Addressing 500 delegates from around the country at a plenary session at the J.W. Marriott Hotel, Gordis also spoke out strongly for the AJC’s traditional policy of non-partisanship in political matters and its commitment to pluralism in all aspects of Jewish life. The annual meeting began Wednesday and continues through Sunday.

Gordis noted: "The validity of our traditional AJC agenda has been challenged recently by powerful and prominent voices urging a sharp narrowing of Jewish concerns. More and more frequently in Jewish organizational life we hear the assertion that the only issue for Jews is Israel — that statements and positions on Israel are the sole criteria by which political candidates should be judged or supported, financially or otherwise, without regard to other issues."

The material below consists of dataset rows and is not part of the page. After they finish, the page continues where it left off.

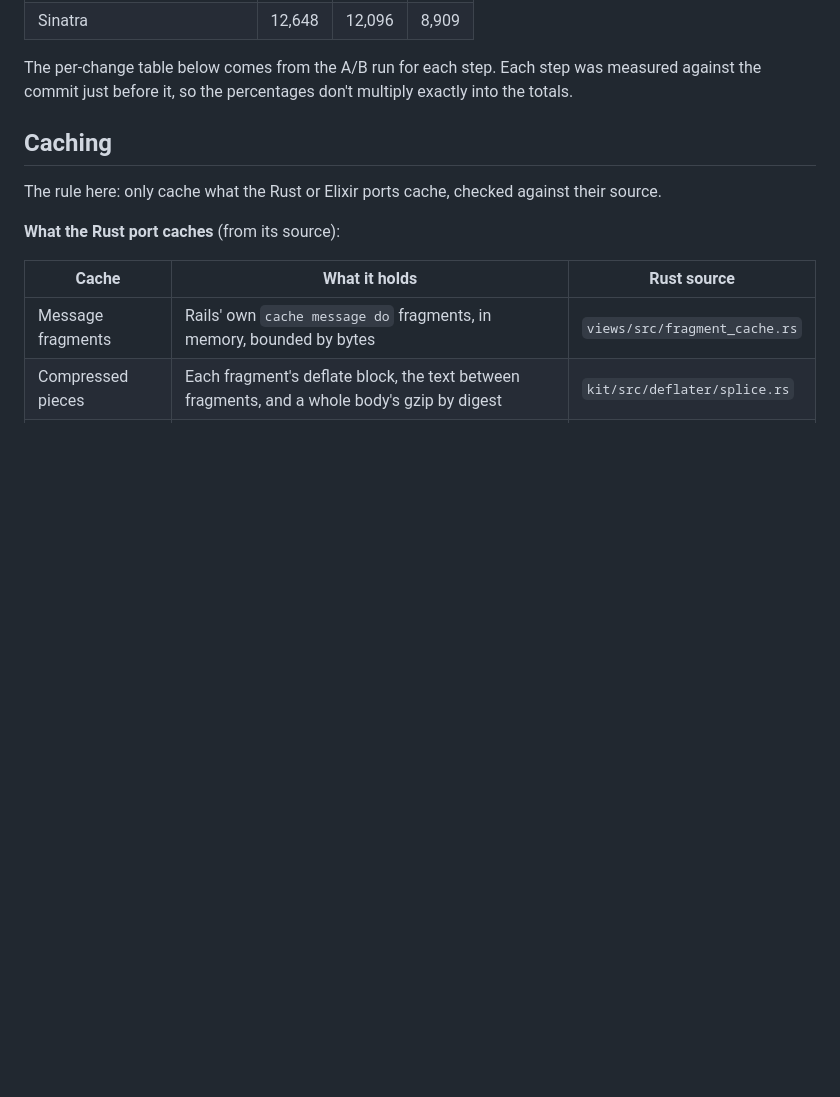
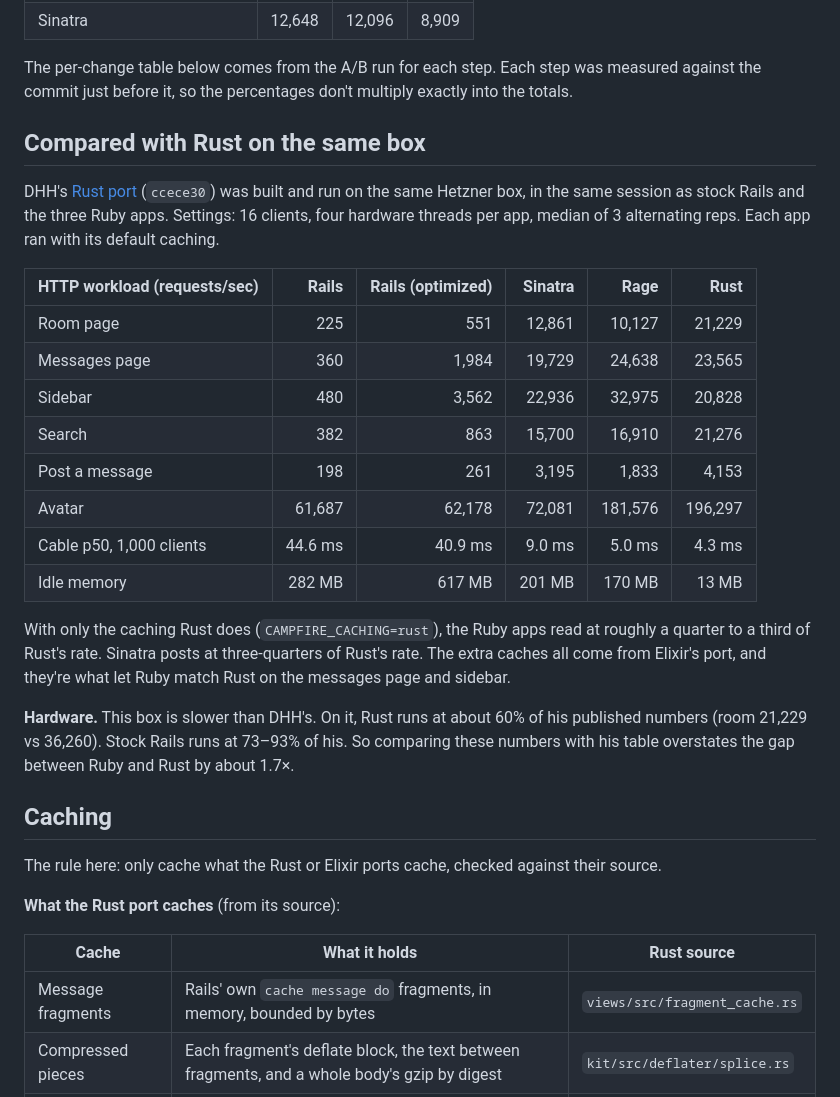
Before and after one commit to jpcamara/once-campfire-sinatra, a Markdown page: README.md, the part around the change. Drawn GitHub-style; blank space fills up the shorter version.

Commit message:
README: comparison with the Rust port on the same box
Co-Authored-By: Claude Opus 5.5 (1M context) <noreply@anthropic.com>
Claude-Session: https://claude.ai/code/session_012AbwPeAbBfLBsSS1GMekvs

```diff
--- a/README.md
+++ b/README.md
@@ -62,6 +62,31 @@ traffic:
 
 The per-change table below comes from the A/B run for each step. Each step was measured against
 the commit just before it, so the percentages don't multiply exactly into the totals.
+
+## Compared with Rust on the same box
+
+DHH's [Rust port](https://github.com/basecamp/once-campfire-rust) (`ccece30`) was built and run on the
+same Hetzner box, in the same session as stock Rails and the three Ruby apps. Settings: 16 clients, four
+hardware threads per app, median of 3 alternating reps. Each app ran with its default caching.
+
+| HTTP workload (requests/sec) | Rails | Rails (optimized) | Sinatra | Rage | Rust |
+|---|---:|---:|---:|---:|---:|
+| Room page | 225 | 551 | 12,861 | 10,127 | 21,229 |
+| Messages page | 360 | 1,984 | 19,729 | 24,638 | 23,565 |
+| Sidebar | 480 | 3,562 | 22,936 | 32,975 | 20,828 |
+| Search | 382 | 863 | 15,700 | 16,910 | 21,276 |
+| Post a message | 198 | 261 | 3,195 | 1,833 | 4,153 |
+| Avatar | 61,687 | 62,178 | 72,081 | 181,576 | 196,297 |
+| Cable p50, 1,000 clients | 44.6 ms | 40.9 ms | 9.0 ms | 5.0 ms | 4.3 ms |
+| Idle memory | 282 MB | 617 MB | 201 MB | 170 MB | 13 MB |
+
+With only the caching Rust does (`CAMPFIRE_CACHING=rust`), the Ruby apps read at roughly a quarter to a
+third of Rust's rate. Sinatra posts at three-quarters of Rust's rate. The extra caches all come from
+Elixir's port, and they're what let Ruby match Rust on the messages page and sidebar.
+
+**Hardware.** This box is slower than DHH's. On it, Rust runs at about 60% of his published numbers
+(room 21,229 vs 36,260). Stock Rails runs at 73–93% of his. So comparing these numbers with his table
+overstates the gap between Ruby and Rust by about 1.7×.
 
 ## Caching
 
```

But, he added, "Our support for Israel gains in effectiveness because we are recognized not as narrow advocates of self-interest, but as fully involved participants in the full range of American and international issues."


In that connection, Gordis pointed out that "Political and religious leaders whose views on the separation of church and state, on matters of social policy and other public concerns run counter to the views of most American Jews — and may even threaten vital Jewish interests here and abroad — are transformed overnight into Jewish heroes on the basis of a carefully crafted statement or two supportive of Israel."

He observed: "Alliances are urged, and political alignments are pressed upon the Jewish community on the basis of this single issue. The separation of church and state, we are told, is not that important; Israel needs all the friends she can get, whatever the price paid for this friendship. Is the nation weighing policy alternatives regarding the levels of military appropriations and the funding of social programs? We are assured that we need not concern ourselves with determining a proper balance among national priorities or make painful choices.

"There is just a single principle to be applied: It is inconsistent for those who advocate support for Israel to oppose any military program at any time….We are relieved of the need to consider vital issues carefully and to advocate what we feel is best for our country and for the world."

Continuing, Gordis declared: "Our commitment to Israel’s strength, security and vitality is unshakable. Our efforts to promote understanding of and support for Israel’s needs are wide and deep, as is our determination to strengthen Israel-diaspora relationships and increase intergroup understanding inside Israel…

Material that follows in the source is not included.